By Amanda Romaine
Rock Solid Youth Center's executive director, Greg Moser, was selected to sit on the Minnesota statewide task force for Faith-Based and Community Initiatives (FBCI). Moser, Rock Solid's director and a former youth pastor, was chosen after one of Senator Norm Coleman's (R-Minn) aides visited Rock Solid.

When President George W. Bush initiated the FBCI he said he wanted all organizations, including faith-based organizations, that work to improve society to have the same access to funding as governmental agencies, Moser summarized. The initiative is creating a stir among non-faith-based organizations who as a result fear the loss of funding because of the competition, he further stated.

Moser agreed to be on the task force because he saw the potential Rock Solid had to help the entire state, not just Winona County.
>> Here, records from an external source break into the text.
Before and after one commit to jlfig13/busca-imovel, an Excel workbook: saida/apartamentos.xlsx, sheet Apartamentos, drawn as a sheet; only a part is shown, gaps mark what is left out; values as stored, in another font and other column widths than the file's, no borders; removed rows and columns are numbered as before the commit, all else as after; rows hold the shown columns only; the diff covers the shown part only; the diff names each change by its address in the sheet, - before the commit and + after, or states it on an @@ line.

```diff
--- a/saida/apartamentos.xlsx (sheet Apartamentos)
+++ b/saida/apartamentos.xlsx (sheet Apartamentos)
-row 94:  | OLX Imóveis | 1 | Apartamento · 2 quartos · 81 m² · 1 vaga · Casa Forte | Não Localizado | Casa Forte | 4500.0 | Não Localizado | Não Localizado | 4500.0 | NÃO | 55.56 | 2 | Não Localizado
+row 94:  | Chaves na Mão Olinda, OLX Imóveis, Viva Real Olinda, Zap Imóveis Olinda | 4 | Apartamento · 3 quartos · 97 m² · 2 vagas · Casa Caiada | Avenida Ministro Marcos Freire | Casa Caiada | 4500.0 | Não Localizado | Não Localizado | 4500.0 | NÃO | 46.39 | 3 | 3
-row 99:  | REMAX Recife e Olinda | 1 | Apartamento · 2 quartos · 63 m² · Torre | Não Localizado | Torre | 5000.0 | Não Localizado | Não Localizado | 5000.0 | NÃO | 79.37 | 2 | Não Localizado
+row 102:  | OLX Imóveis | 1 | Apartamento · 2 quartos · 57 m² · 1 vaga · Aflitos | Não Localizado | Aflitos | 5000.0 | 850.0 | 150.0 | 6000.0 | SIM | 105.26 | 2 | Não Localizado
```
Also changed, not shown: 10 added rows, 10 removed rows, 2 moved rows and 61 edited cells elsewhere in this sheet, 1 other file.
He said that even though Rock Solid is a small organization, the setup and procedures of the organization, especially related to collaborating with non-faith-based organizations and raising money to be a self-supporting organization, may be beneficial to other communities.

The task force had to establish where they saw the greatest need for services within communities across the state and decided that the biggest concern was how to reach "at-risk" youth. The task force is working to find ways that the concerns and needs of "at-risk" youth can be met and money can be raised to support those efforts.

Moser said that Rock Solid is a leader in collaborating and fund-raising and offered that Rock Solid could be a model for other youth-centered organizations. Rock Solid works with Mayo Clinic, area high schools, Winona County governmental agencies and other human service organizations in the area to provide for youth.

Moser said that faith-based organizations should learn how to work with agencies for the same money and to meet the needs of the community. "There's a practical way to meet needs," Moser said. "It's not just let me pray for you and God will take care of you."

Organizations that are supporting youth should support each other for the sake of the kids and the future of the community, he said.

Moser said that many organizations are funded by a grant or governmental subsidy and when the money runs out, the organization fizzles or tries to make up for the loss. He said that part of the FBCI task force's goal is to educate agencies about how to raise money so that there is little or no dependence on governmental money. "Everyone's good at helping kids," Moser said, "not everyone's good at raising money."

The 13 member committee met three times in May and will report to Coleman with the recommendations of task force.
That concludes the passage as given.